Drexel was the recipient of one of five Community Arts Journalism Challenge grants intended to bolster arts journalism nationwide, from the John S. and James L. Knight Foundation and the National Endowment for the Arts (NEA). The grant recipients were announced on Monday, October 10, at The Grantmakers in the Arts Conference in San Francisco. The five projects will receive up to $20,000 apiece to carry out their plans. Locally, the Greater Philadelphia Cultural Alliance will administer the grant.
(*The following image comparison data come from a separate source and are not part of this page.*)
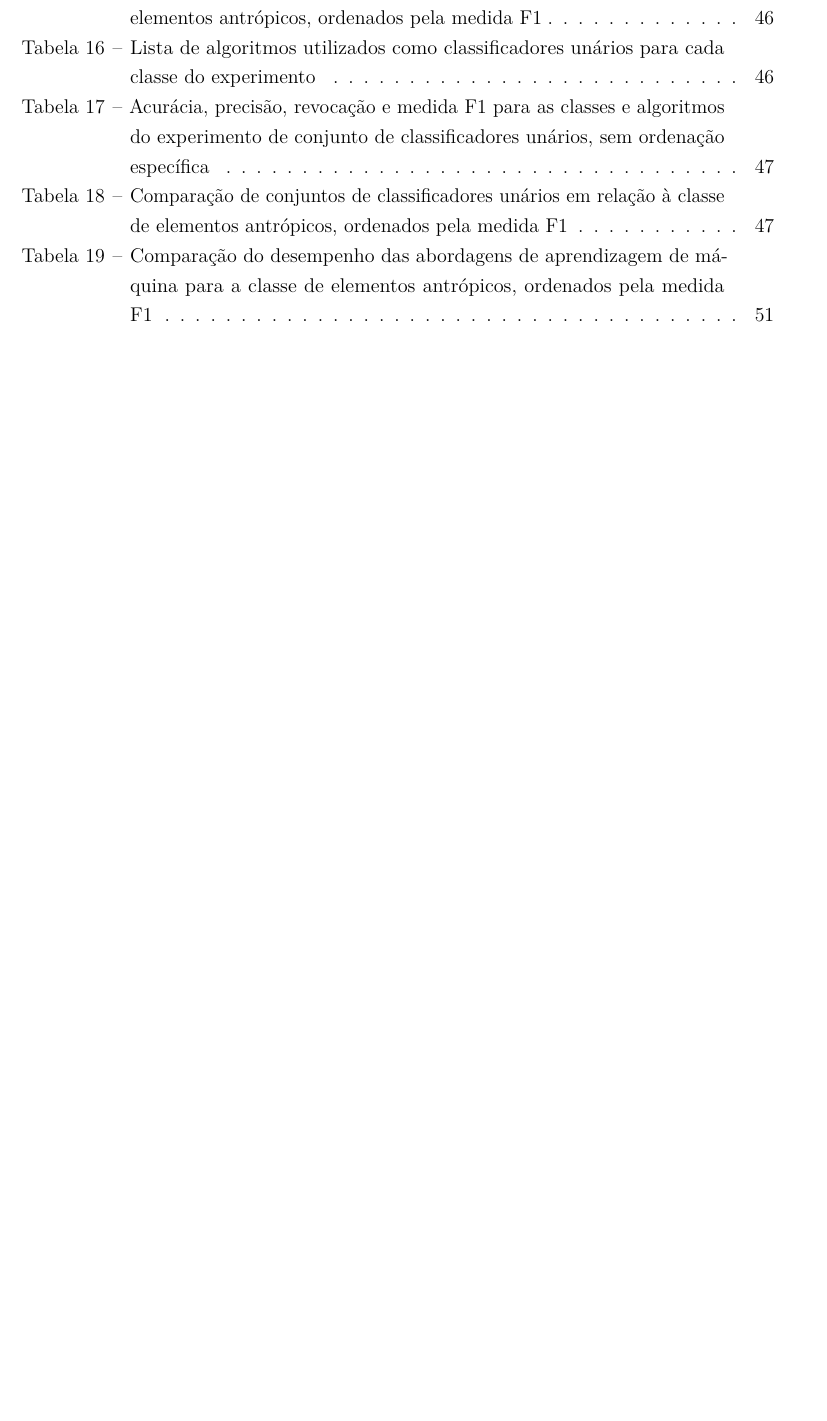
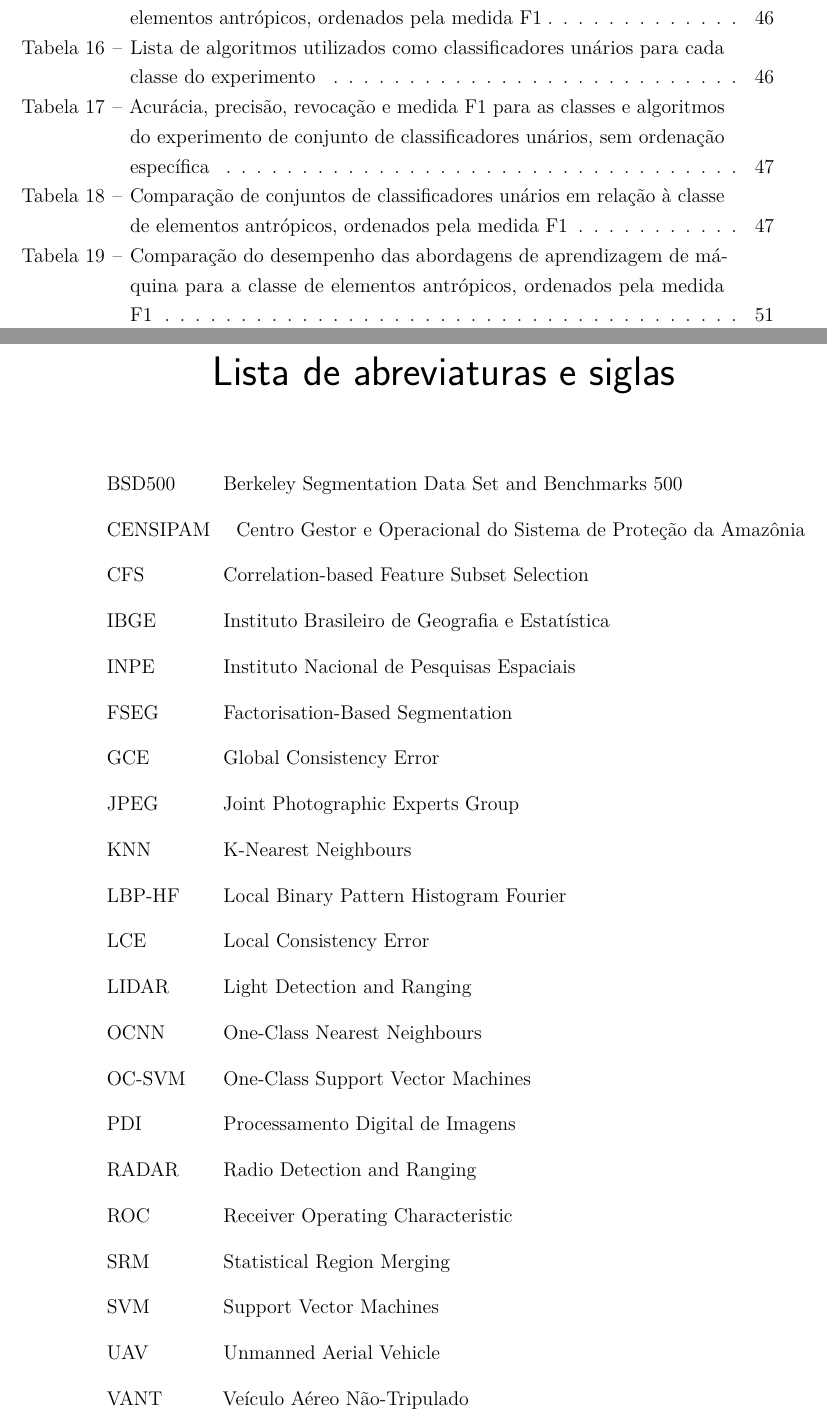
Before and after one commit to luizcavalcanti/dissertacao, a LaTeX thesis (final/dissertacao.tex, which reads final/capa.tex): part of page 16 of 87 before the commit and two parts of pages 16 and 17 of 89 after it, the two joined at a grey line, cut so that both start at the same text, the shorter picture padded with empty space. Compiled offline with pdfLaTeX.

Commit message:
[siglas] adiciona seção de siglas e acrônimos
Signed-off-by: Luiz Carlos Cavalcanti <cavalcanti.luiz@gmail.com>

```diff
--- a/final/capa.tex
+++ b/final/capa.tex
@@ -58,4 +58,29 @@
 \listoftables
 \clearpage
 
+\begin{siglas}
+	\item[BSD500] Berkeley Segmentation Data Set and Benchmarks 500
+	\item[CENSIPAM] Centro Gestor e Operacional do Sistema de Proteção da Amazônia
+	\item[CFS] Correlation-based Feature Subset Selection
+	\item[IBGE] Instituto Brasileiro de Geografia e Estatística
+	\item[INPE] Instituto Nacional de Pesquisas Espaciais
+	\item[FSEG] Factorisation-Based Segmentation
+	\item[GCE] Global Consistency Error
+	\item[JPEG] Joint Photographic Experts Group
+	\item[KNN] K-Nearest Neighbours
+	\item[LBP-HF] Local Binary Pattern Histogram Fourier
+	\item[LCE] Local Consistency Error
+	\item[LIDAR] Light Detection and Ranging
+	\item[OCNN] One-Class Nearest Neighbours
+	\item[OC-SVM] One-Class Support Vector Machines
+	\item[PDI] Processamento Digital de Imagens
+	\item[RADAR] Radio Detection and Ranging
+	\item[ROC] Receiver Operating Characteristic
+	\item[SRM] Statistical Region Merging
+	\item[SVM] Support Vector Machines
+	\item[UAV] Unmanned Aerial Vehicle
+	\item[VANT] Veículo Aéreo Não-Tripulado
+\end{siglas}
+
+
 \pagenumbering{arabic}
```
The Knight Foundation and NEA challenged individuals and organizations to come up with ideas for the development of new, sustainable models for arts journalism. Two hundred and thirty-three individuals and organizations in eight pilot communities submitted their solutions to preserve and promote arts journalism. From the 233 applications, five finalists and six honorable mentions were selected. In addition to Philadelphia, the other pilot cities are: Akron, Ohio; Detroit, Mich.; Macon, Ga.; Charlotte, N.C.; Miami, Fla.; San Jose, Calif.; and St. Paul, Minn.
Beginning in late October, Drexel University faculty, students and other contributors from the university's respected online arts and culture journals, The Smart Set
and Drexel’s Cultural Passport
, will regularly produce articles and feature-length arts coverage for the Philadelphia Daily News
. The newspaper has agreed to expand its pages to accommodate the additional
coverage. Philly.com will also use the material.
The project will be spearheaded by Jason Wilson
, a regular contributor to the Philadelphia Daily News
and editor of Drexel’s The Smart Set
and Cultural Passport
“This is an amazing opportunity for Drexel to help improve awareness of the arts in our city at a time when the ailing newspaper industry is making so many cuts to this type of coverage,” said Wilson.
“It dovetails nicely with what we do here with The Smart Set
and Cultural Passport
, as well as with Drexel’s ongoing strategic efforts of building innovative community partnerships. Over the long term, the project will train emerging arts writers, providing the city with a larger pool of professional arts journalists.”
At the end of November, the groups will present more comprehensive proposals to the Knight Foundation and NEA. Up to three of the projects will receive up to $80,000 each to put their extended plans into action. Winners will be announced in April 2012.
For more information on the grant, visit: http://www.knightarts.org/community-arts-journalism-challenge